* Source records
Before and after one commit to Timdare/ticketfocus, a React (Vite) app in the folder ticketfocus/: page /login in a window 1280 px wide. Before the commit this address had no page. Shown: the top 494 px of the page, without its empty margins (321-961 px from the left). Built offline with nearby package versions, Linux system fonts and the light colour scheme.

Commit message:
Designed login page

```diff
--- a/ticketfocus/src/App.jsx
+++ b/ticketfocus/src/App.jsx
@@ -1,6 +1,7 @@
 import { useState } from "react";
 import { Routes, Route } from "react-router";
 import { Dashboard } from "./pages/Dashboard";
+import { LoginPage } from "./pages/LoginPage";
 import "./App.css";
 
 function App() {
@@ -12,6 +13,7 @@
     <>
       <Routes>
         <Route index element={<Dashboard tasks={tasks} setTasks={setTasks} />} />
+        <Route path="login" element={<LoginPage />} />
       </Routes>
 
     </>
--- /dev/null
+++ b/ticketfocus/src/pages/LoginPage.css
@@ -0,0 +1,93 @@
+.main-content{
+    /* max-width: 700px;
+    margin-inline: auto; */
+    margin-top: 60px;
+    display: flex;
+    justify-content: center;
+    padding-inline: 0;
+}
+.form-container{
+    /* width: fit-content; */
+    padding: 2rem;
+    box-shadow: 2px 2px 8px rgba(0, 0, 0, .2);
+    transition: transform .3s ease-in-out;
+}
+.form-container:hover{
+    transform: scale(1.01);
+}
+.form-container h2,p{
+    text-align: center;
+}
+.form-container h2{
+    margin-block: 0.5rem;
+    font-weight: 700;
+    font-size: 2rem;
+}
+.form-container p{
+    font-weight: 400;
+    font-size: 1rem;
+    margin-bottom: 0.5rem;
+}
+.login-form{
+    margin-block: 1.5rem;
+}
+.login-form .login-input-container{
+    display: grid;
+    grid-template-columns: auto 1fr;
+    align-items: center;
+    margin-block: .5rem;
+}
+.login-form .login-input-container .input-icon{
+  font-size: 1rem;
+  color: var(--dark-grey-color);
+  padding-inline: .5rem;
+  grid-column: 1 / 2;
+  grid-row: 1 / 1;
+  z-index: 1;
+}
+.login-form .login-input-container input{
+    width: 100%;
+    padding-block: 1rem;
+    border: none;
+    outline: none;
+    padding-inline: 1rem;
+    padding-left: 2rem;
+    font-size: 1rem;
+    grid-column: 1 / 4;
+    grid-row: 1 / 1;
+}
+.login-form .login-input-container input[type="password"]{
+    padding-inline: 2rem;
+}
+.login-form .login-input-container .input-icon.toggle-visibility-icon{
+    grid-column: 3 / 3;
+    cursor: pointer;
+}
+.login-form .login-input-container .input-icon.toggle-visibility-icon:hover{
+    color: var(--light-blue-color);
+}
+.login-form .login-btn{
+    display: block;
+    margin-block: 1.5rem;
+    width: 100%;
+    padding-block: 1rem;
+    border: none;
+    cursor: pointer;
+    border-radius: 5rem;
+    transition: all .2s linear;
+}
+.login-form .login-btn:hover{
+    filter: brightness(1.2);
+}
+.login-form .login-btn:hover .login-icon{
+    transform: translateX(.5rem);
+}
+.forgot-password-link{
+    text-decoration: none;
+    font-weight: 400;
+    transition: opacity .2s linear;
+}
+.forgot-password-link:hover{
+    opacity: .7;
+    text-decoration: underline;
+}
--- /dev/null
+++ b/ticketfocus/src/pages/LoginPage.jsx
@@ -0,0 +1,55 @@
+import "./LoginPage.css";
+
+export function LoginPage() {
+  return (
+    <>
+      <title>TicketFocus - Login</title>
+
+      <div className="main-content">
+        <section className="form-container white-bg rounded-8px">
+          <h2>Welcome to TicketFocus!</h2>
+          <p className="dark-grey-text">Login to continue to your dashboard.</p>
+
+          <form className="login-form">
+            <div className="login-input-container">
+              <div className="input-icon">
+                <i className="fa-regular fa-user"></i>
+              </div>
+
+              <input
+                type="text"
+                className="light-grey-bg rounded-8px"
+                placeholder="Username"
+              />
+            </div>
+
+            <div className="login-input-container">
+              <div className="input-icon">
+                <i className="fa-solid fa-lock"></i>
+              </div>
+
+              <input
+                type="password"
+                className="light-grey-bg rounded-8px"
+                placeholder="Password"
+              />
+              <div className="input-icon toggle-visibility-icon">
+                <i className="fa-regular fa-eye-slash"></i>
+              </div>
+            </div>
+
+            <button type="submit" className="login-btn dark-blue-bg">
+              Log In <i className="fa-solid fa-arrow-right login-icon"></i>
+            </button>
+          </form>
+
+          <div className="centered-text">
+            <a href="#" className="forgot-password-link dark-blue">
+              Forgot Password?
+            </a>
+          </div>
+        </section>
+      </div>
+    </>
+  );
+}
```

* Task
Pull every line containing "text" out of the data above.

* Solution to this task
+    text-align: center;
+    text-decoration: none;
+    text-decoration: underline;
+          <p className="dark-grey-text">Login to continue to your dashboard.</p>
+                type="text"
+          <div className="centered-text">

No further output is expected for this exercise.